>>>
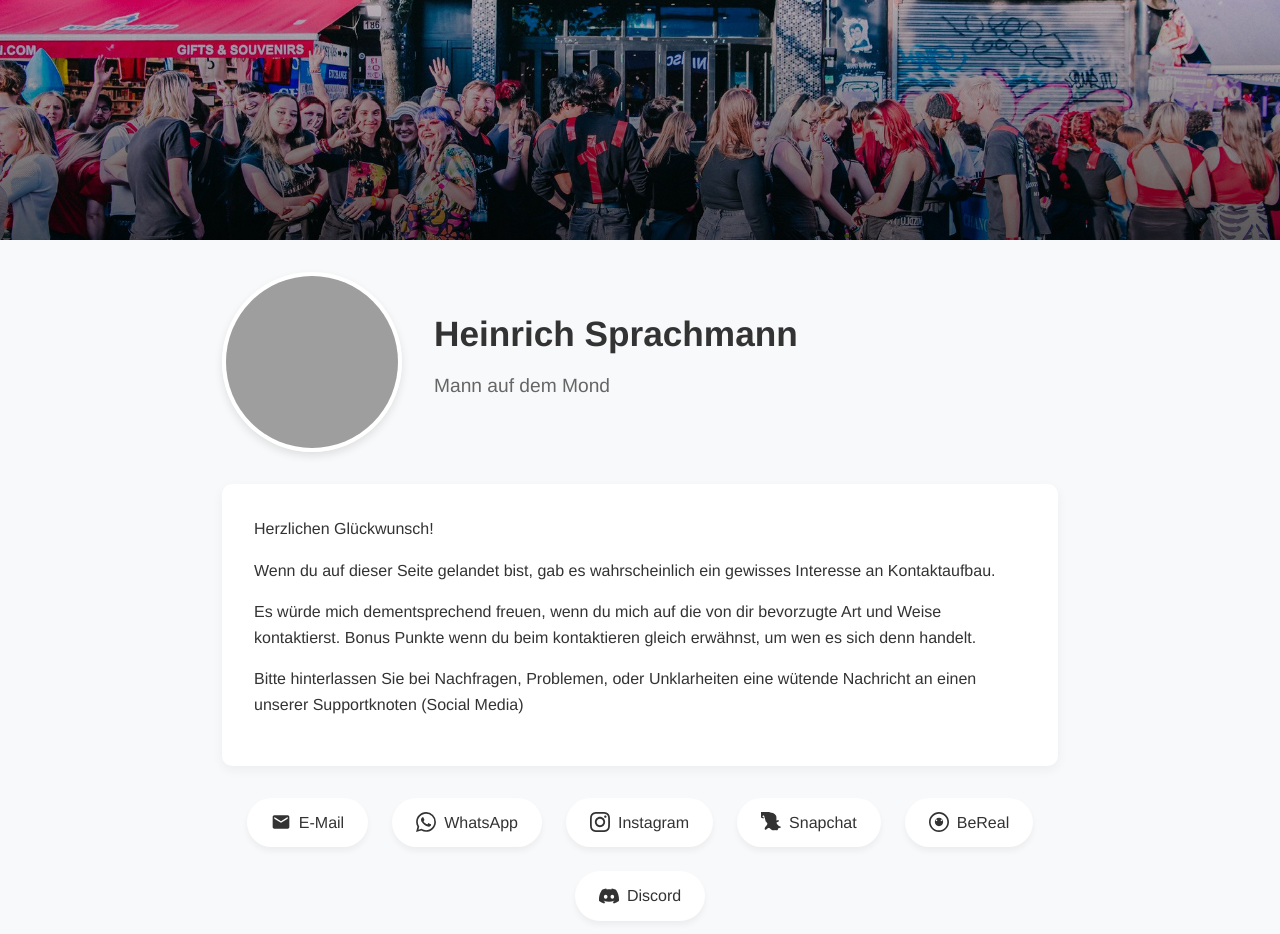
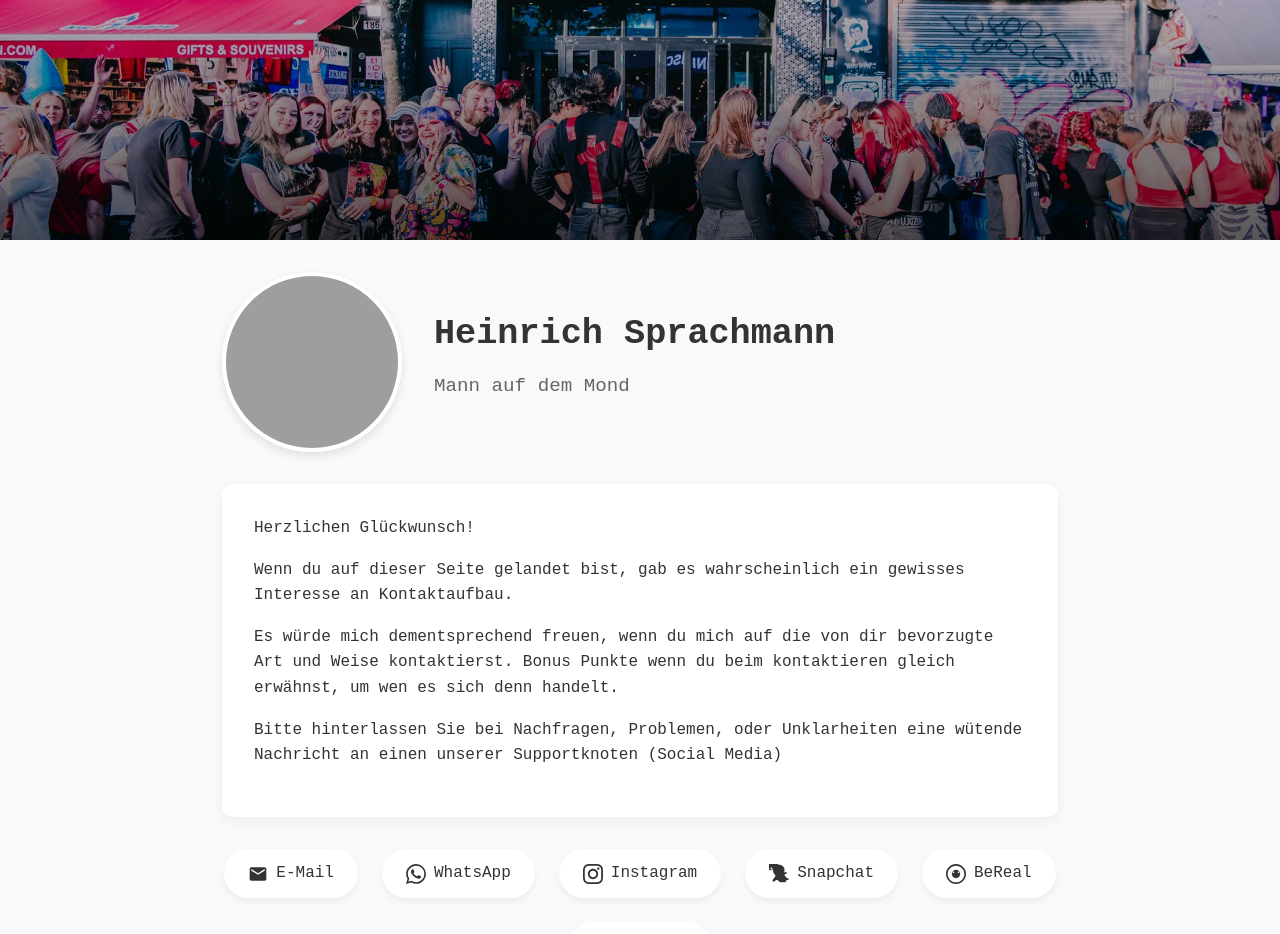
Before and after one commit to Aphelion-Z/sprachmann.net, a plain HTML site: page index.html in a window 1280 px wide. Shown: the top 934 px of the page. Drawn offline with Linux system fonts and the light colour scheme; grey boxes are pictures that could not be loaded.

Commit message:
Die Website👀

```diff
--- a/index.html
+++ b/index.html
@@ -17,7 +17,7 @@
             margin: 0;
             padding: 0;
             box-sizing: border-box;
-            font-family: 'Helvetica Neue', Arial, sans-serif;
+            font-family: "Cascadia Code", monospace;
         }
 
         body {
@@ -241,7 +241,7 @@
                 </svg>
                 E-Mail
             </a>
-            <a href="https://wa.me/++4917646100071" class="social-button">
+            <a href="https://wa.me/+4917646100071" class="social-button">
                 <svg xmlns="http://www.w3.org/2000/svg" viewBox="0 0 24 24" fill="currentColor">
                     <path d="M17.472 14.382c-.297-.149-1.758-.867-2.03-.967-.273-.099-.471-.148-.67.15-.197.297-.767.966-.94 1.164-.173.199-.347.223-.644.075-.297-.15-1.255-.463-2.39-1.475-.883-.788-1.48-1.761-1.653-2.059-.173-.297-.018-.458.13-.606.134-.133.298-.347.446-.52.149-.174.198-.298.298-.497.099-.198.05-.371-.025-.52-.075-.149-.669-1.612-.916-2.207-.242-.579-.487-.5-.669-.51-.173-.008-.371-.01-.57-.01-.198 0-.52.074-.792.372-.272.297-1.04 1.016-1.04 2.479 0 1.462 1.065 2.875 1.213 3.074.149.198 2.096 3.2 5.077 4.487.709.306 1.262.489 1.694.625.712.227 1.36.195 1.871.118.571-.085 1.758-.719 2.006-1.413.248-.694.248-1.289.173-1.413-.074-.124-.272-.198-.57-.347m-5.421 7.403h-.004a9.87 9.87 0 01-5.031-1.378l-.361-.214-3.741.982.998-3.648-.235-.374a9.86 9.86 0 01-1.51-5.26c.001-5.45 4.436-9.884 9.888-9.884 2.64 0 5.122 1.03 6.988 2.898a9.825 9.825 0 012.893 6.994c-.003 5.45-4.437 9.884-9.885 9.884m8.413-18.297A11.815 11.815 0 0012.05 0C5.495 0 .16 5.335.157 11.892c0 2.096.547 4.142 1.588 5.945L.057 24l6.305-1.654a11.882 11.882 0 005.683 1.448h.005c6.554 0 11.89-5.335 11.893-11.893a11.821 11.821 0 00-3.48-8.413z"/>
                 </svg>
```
<<<
--- What you are asked to do ---
Copy out the data above exactly, except the pictures.

--- The completed task ---
Before and after one commit to Aphelion-Z/sprachmann.net, a plain HTML site: page index.html in a window 1280 px wide. Shown: the top 934 px of the page. Drawn offline with Linux system fonts and the light colour scheme; grey boxes are pictures that could not be loaded.

Commit message:
Die Website👀

```diff
--- a/index.html
+++ b/index.html
@@ -17,7 +17,7 @@
             margin: 0;
             padding: 0;
             box-sizing: border-box;
-            font-family: 'Helvetica Neue', Arial, sans-serif;
+            font-family: "Cascadia Code", monospace;
         }
 
         body {
@@ -241,7 +241,7 @@
                 </svg>
                 E-Mail
             </a>
-            <a href="https://wa.me/++4917646100071" class="social-button">
+            <a href="https://wa.me/+4917646100071" class="social-button">
                 <svg xmlns="http://www.w3.org/2000/svg" viewBox="0 0 24 24" fill="currentColor">
                     <path d="M17.472 14.382c-.297-.149-1.758-.867-2.03-.967-.273-.099-.471-.148-.67.15-.197.297-.767.966-.94 1.164-.173.199-.347.223-.644.075-.297-.15-1.255-.463-2.39-1.475-.883-.788-1.48-1.761-1.653-2.059-.173-.297-.018-.458.13-.606.134-.133.298-.347.446-.52.149-.174.198-.298.298-.497.099-.198.05-.371-.025-.52-.075-.149-.669-1.612-.916-2.207-.242-.579-.487-.5-.669-.51-.173-.008-.371-.01-.57-.01-.198 0-.52.074-.792.372-.272.297-1.04 1.016-1.04 2.479 0 1.462 1.065 2.875 1.213 3.074.149.198 2.096 3.2 5.077 4.487.709.306 1.262.489 1.694.625.712.227 1.36.195 1.871.118.571-.085 1.758-.719 2.006-1.413.248-.694.248-1.289.173-1.413-.074-.124-.272-.198-.57-.347m-5.421 7.403h-.004a9.87 9.87 0 01-5.031-1.378l-.361-.214-3.741.982.998-3.648-.235-.374a9.86 9.86 0 01-1.51-5.26c.001-5.45 4.436-9.884 9.888-9.884 2.64 0 5.122 1.03 6.988 2.898a9.825 9.825 0 012.893 6.994c-.003 5.45-4.437 9.884-9.885 9.884m8.413-18.297A11.815 11.815 0 0012.05 0C5.495 0 .16 5.335.157 11.892c0 2.096.547 4.142 1.588 5.945L.057 24l6.305-1.654a11.882 11.882 0 005.683 1.448h.005c6.554 0 11.89-5.335 11.893-11.893a11.821 11.821 0 00-3.48-8.413z"/>
                 </svg>
```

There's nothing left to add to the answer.